### Exercise requirements
Reproduce the full listing that follows, matching it exactly.

Start of Dataset content

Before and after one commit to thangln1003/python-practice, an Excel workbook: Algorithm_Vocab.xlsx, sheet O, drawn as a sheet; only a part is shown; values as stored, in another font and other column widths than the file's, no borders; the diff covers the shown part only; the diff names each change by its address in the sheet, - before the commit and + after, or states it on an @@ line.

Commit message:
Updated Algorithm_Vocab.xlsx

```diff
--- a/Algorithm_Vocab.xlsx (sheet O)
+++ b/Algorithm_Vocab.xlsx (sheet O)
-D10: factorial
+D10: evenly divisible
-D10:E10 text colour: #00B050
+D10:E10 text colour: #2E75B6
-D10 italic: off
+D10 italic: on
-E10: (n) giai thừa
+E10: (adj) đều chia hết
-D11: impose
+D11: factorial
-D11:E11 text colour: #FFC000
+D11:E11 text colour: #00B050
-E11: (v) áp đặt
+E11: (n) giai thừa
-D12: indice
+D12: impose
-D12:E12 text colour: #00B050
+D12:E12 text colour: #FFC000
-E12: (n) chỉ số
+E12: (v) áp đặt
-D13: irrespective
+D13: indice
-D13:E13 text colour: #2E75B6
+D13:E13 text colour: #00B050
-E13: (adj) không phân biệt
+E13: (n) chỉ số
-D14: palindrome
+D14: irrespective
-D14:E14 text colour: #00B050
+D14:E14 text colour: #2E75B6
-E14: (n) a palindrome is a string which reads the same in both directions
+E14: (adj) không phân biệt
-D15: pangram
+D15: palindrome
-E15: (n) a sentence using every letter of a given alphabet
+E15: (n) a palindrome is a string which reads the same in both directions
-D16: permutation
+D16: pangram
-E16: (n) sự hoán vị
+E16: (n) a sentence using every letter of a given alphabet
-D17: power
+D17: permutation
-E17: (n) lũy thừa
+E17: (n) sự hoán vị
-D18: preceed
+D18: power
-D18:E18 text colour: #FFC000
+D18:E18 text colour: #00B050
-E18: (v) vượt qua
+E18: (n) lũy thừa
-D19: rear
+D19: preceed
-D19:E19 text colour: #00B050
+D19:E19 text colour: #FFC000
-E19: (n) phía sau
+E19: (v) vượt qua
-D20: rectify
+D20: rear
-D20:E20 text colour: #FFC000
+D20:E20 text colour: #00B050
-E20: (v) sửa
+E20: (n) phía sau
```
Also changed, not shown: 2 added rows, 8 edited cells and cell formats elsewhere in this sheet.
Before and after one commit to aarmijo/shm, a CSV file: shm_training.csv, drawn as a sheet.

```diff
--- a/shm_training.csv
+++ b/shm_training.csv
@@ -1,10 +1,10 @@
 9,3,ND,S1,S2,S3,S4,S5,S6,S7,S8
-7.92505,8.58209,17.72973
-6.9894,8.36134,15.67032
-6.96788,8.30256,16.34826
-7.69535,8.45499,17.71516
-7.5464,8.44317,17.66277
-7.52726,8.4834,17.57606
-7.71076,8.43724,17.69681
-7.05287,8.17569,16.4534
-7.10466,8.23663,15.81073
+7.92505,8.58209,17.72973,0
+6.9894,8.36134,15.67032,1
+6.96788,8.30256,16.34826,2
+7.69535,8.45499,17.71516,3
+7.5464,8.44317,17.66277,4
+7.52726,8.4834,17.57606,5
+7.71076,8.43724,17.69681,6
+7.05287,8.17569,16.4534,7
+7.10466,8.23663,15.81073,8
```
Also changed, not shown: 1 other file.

End of Dataset content

### Answer to this task
Before and after one commit to thangln1003/python-practice, an Excel workbook: Algorithm_Vocab.xlsx, sheet O, drawn as a sheet; only a part is shown; values as stored, in another font and other column widths than the file's, no borders; the diff covers the shown part only; the diff names each change by its address in the sheet, - before the commit and + after, or states it on an @@ line.

Commit message:
Updated Algorithm_Vocab.xlsx

```diff
--- a/Algorithm_Vocab.xlsx (sheet O)
+++ b/Algorithm_Vocab.xlsx (sheet O)
-D10: factorial
+D10: evenly divisible
-D10:E10 text colour: #00B050
+D10:E10 text colour: #2E75B6
-D10 italic: off
+D10 italic: on
-E10: (n) giai thừa
+E10: (adj) đều chia hết
-D11: impose
+D11: factorial
-D11:E11 text colour: #FFC000
+D11:E11 text colour: #00B050
-E11: (v) áp đặt
+E11: (n) giai thừa
-D12: indice
+D12: impose
-D12:E12 text colour: #00B050
+D12:E12 text colour: #FFC000
-E12: (n) chỉ số
+E12: (v) áp đặt
-D13: irrespective
+D13: indice
-D13:E13 text colour: #2E75B6
+D13:E13 text colour: #00B050
-E13: (adj) không phân biệt
+E13: (n) chỉ số
-D14: palindrome
+D14: irrespective
-D14:E14 text colour: #00B050
+D14:E14 text colour: #2E75B6
-E14: (n) a palindrome is a string which reads the same in both directions
+E14: (adj) không phân biệt
-D15: pangram
+D15: palindrome
-E15: (n) a sentence using every letter of a given alphabet
+E15: (n) a palindrome is a string which reads the same in both directions
-D16: permutation
+D16: pangram
-E16: (n) sự hoán vị
+E16: (n) a sentence using every letter of a given alphabet
-D17: power
+D17: permutation
-E17: (n) lũy thừa
+E17: (n) sự hoán vị
-D18: preceed
+D18: power
-D18:E18 text colour: #FFC000
+D18:E18 text colour: #00B050
-E18: (v) vượt qua
+E18: (n) lũy thừa
-D19: rear
+D19: preceed
-D19:E19 text colour: #00B050
+D19:E19 text colour: #FFC000
-E19: (n) phía sau
+E19: (v) vượt qua
-D20: rectify
+D20: rear
-D20:E20 text colour: #FFC000
+D20:E20 text colour: #00B050
-E20: (v) sửa
+E20: (n) phía sau
```
Also changed, not shown: 2 added rows, 8 edited cells and cell formats elsewhere in this sheet.
Before and after one commit to aarmijo/shm, a CSV file: shm_training.csv, drawn as a sheet.

```diff
--- a/shm_training.csv
+++ b/shm_training.csv
@@ -1,10 +1,10 @@
 9,3,ND,S1,S2,S3,S4,S5,S6,S7,S8
-7.92505,8.58209,17.72973
-6.9894,8.36134,15.67032
-6.96788,8.30256,16.34826
-7.69535,8.45499,17.71516
-7.5464,8.44317,17.66277
-7.52726,8.4834,17.57606
-7.71076,8.43724,17.69681
-7.05287,8.17569,16.4534
-7.10466,8.23663,15.81073
+7.92505,8.58209,17.72973,0
+6.9894,8.36134,15.67032,1
+6.96788,8.30256,16.34826,2
+7.69535,8.45499,17.71516,3
+7.5464,8.44317,17.66277,4
+7.52726,8.4834,17.57606,5
+7.71076,8.43724,17.69681,6
+7.05287,8.17569,16.4534,7
+7.10466,8.23663,15.81073,8
```
Also changed, not shown: 1 other file.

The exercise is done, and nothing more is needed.